■ Assignment:
Copy every line of the data that includes the string "têtes".

■ Input data:
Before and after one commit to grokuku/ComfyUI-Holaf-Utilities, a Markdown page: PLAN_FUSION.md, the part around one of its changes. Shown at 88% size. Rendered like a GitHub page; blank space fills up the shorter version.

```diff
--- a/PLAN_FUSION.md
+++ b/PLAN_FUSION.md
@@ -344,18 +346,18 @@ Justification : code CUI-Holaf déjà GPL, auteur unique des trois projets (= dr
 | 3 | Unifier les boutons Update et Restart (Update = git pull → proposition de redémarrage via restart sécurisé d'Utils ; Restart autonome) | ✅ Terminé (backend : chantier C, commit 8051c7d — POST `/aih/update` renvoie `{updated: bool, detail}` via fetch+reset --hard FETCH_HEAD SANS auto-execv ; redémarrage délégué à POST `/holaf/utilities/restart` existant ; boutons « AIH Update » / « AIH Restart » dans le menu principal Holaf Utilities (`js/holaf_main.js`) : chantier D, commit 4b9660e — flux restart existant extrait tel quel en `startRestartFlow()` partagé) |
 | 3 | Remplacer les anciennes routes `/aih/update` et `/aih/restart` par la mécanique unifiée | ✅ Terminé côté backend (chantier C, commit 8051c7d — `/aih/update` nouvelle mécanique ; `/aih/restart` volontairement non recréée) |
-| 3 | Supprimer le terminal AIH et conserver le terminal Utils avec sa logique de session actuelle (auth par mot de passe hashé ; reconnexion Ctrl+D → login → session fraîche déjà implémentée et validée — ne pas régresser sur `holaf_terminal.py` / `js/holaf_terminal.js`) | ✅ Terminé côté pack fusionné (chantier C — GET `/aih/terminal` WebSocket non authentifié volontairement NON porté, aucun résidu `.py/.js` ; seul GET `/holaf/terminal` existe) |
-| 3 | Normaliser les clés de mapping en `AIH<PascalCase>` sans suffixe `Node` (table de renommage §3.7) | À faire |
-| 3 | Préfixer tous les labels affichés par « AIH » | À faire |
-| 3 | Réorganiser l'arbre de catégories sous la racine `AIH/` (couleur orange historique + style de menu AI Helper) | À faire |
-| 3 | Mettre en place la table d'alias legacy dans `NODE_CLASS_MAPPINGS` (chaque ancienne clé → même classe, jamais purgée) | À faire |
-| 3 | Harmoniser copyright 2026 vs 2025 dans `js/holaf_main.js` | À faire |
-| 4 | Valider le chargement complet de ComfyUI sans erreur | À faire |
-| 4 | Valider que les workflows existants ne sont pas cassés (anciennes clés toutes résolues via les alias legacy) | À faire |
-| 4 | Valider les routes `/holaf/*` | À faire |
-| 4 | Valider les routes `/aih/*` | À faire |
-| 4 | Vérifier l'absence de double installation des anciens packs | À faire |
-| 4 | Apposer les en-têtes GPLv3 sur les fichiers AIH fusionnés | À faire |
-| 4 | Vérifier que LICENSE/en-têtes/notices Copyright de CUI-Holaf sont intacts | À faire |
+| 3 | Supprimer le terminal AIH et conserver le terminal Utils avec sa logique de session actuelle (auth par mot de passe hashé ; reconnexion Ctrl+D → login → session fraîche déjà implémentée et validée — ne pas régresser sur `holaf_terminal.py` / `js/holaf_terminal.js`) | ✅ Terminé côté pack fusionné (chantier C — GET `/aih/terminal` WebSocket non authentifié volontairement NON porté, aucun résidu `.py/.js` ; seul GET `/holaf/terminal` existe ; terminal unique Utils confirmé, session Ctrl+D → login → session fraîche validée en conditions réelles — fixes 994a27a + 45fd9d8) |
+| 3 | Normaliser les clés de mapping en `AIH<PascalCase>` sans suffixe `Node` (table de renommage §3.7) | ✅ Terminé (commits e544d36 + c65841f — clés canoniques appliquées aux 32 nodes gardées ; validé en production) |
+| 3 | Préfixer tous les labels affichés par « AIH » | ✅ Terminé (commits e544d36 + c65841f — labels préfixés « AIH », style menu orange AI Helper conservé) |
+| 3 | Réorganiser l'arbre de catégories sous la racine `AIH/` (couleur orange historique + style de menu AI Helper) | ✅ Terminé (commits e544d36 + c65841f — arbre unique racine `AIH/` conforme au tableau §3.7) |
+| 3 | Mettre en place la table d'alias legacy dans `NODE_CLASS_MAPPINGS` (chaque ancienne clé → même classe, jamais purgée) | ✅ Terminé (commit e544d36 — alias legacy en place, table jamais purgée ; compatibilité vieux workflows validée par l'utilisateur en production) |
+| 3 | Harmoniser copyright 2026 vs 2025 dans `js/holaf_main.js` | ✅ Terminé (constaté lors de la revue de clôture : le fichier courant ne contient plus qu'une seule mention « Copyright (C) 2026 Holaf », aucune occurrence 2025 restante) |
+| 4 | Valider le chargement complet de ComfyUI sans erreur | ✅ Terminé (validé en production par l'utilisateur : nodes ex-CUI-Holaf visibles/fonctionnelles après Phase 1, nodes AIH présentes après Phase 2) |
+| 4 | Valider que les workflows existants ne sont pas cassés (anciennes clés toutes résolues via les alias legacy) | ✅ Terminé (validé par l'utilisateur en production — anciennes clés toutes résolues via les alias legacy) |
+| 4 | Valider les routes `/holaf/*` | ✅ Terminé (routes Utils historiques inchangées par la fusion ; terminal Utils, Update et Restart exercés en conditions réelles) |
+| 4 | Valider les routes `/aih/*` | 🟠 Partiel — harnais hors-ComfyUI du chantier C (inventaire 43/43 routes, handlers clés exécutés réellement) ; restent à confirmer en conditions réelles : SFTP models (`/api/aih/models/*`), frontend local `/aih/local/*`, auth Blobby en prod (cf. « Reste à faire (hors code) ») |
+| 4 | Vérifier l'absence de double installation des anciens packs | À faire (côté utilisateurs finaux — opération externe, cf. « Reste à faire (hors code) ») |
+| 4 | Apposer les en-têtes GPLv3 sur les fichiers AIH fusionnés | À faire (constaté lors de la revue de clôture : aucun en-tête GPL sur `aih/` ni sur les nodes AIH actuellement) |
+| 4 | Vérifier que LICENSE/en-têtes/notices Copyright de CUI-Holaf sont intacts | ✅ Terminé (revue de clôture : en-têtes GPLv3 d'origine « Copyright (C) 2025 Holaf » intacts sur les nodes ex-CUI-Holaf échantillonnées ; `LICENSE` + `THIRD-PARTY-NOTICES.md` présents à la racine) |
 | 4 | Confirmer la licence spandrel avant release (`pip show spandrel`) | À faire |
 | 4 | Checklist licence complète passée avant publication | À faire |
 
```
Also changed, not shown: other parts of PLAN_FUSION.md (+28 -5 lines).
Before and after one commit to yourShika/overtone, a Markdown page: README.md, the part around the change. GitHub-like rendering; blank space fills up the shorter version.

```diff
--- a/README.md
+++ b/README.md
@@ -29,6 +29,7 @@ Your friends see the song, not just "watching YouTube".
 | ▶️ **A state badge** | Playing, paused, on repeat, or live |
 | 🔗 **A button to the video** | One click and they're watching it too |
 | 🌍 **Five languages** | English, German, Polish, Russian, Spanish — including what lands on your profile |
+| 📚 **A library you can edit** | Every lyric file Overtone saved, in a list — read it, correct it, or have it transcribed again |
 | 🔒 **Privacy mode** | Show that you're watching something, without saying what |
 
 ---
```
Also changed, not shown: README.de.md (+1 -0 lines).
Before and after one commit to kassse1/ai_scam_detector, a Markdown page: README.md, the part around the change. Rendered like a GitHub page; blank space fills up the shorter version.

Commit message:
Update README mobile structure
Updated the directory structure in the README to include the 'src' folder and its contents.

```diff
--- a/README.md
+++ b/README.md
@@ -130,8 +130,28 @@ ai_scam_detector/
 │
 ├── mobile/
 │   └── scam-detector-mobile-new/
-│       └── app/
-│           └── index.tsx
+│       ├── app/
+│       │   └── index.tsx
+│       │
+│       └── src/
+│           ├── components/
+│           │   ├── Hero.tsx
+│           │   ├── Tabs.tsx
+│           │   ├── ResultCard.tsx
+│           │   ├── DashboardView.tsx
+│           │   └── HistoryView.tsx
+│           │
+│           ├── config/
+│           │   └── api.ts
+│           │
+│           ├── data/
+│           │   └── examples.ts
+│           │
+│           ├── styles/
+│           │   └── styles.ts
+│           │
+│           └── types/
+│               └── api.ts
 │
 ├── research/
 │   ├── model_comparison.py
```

■ Output below:
-| 4 | Apposer les en-têtes GPLv3 sur les fichiers AIH fusionnés | À faire |
-| 4 | Vérifier que LICENSE/en-têtes/notices Copyright de CUI-Holaf sont intacts | À faire |
+| 4 | Apposer les en-têtes GPLv3 sur les fichiers AIH fusionnés | À faire (constaté lors de la revue de clôture : aucun en-tête GPL sur `aih/` ni sur les nodes AIH actuellement) |
+| 4 | Vérifier que LICENSE/en-têtes/notices Copyright de CUI-Holaf sont intacts | ✅ Terminé (revue de clôture : en-têtes GPLv3 d'origine « Copyright (C) 2025 Holaf » intacts sur les nodes ex-CUI-Holaf échantillonnées ; `LICENSE` + `THIRD-PARTY-NOTICES.md` présents à la racine) |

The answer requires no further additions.